WHAT IS REQUIRED: Restate all data exactly. No images.

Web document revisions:
BEGIN
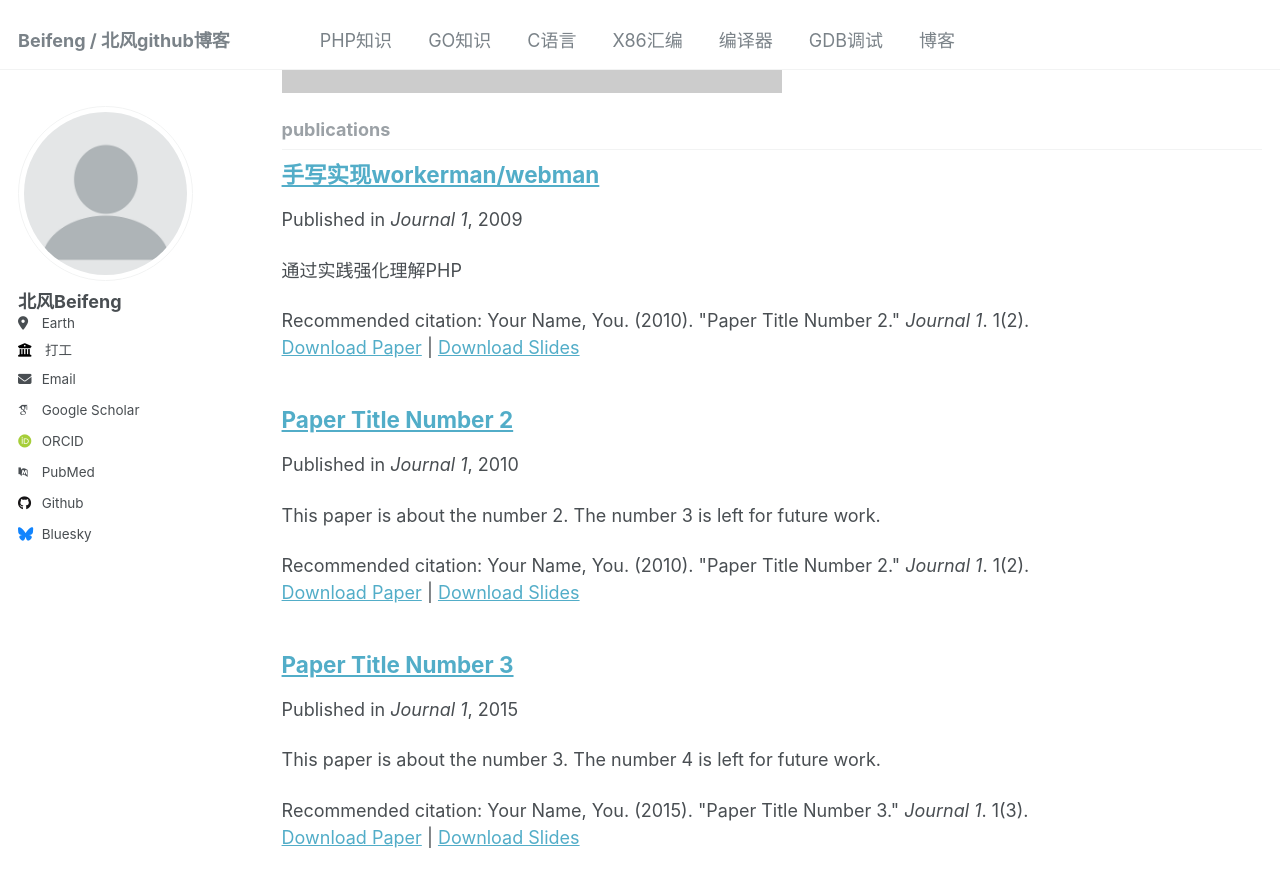
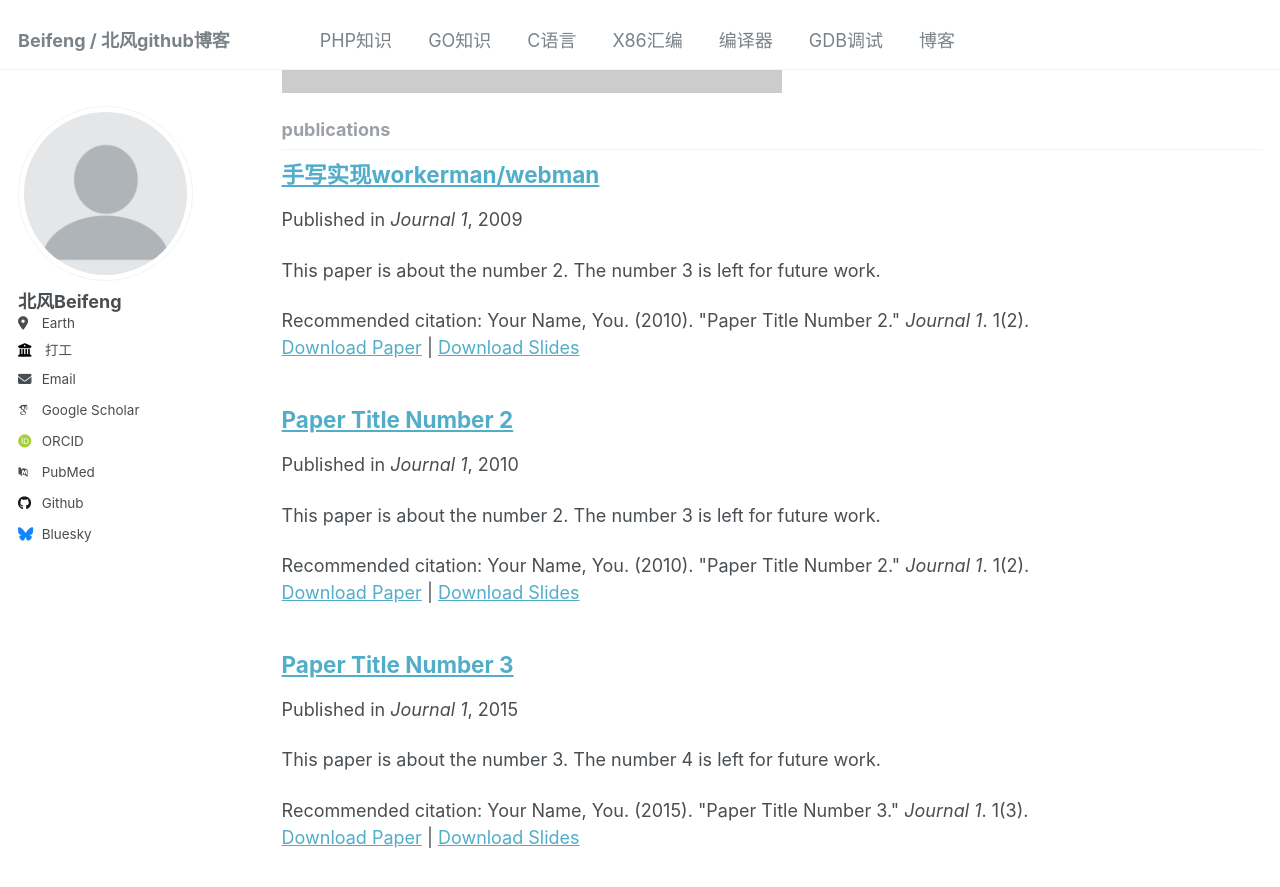
Before and after one commit to beifengisnil/beifengisnil.github.io, a Jekyll site: the page built from _pages/collection-archive.html, in a window 1280 px wide and 900 px high, scrolled down 999 px. Shown: the top 887 px of the window. Built offline with Jekyll 4.4.1, drawn with Linux system fonts in a browser that asks for light colours; some web fonts are replaced.

Commit message:
Update 2009-10-01-paper-title-number-1.md

```diff
--- a/_publications/2009-10-01-paper-title-number-1.md
+++ b/_publications/2009-10-01-paper-title-number-1.md
@@ -3,7 +3,7 @@ title: "手写实现workerman/webman"
 collection: publications
 category: PHP
 permalink: /publication/2009-10-01-paper-title-number-1
-excerpt: '通过实践强化理解PHP'
+excerpt: 'This paper is about the number 2. The number 3 is left for future work.'
 date: 2009-10-01
 venue: 'Journal 1'
 slidesurl: 'http://academicpages.github.io/files/slides1.pdf'
```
END
ANSWER SECTION:
Before and after one commit to beifengisnil/beifengisnil.github.io, a Jekyll site: the page built from _pages/collection-archive.html, in a window 1280 px wide and 900 px high, scrolled down 999 px. Shown: the top 887 px of the window. Built offline with Jekyll 4.4.1, drawn with Linux system fonts in a browser that asks for light colours; some web fonts are replaced.

Commit message:
Update 2009-10-01-paper-title-number-1.md

```diff
--- a/_publications/2009-10-01-paper-title-number-1.md
+++ b/_publications/2009-10-01-paper-title-number-1.md
@@ -3,7 +3,7 @@ title: "手写实现workerman/webman"
 collection: publications
 category: PHP
 permalink: /publication/2009-10-01-paper-title-number-1
-excerpt: '通过实践强化理解PHP'
+excerpt: 'This paper is about the number 2. The number 3 is left for future work.'
 date: 2009-10-01
 venue: 'Journal 1'
 slidesurl: 'http://academicpages.github.io/files/slides1.pdf'
```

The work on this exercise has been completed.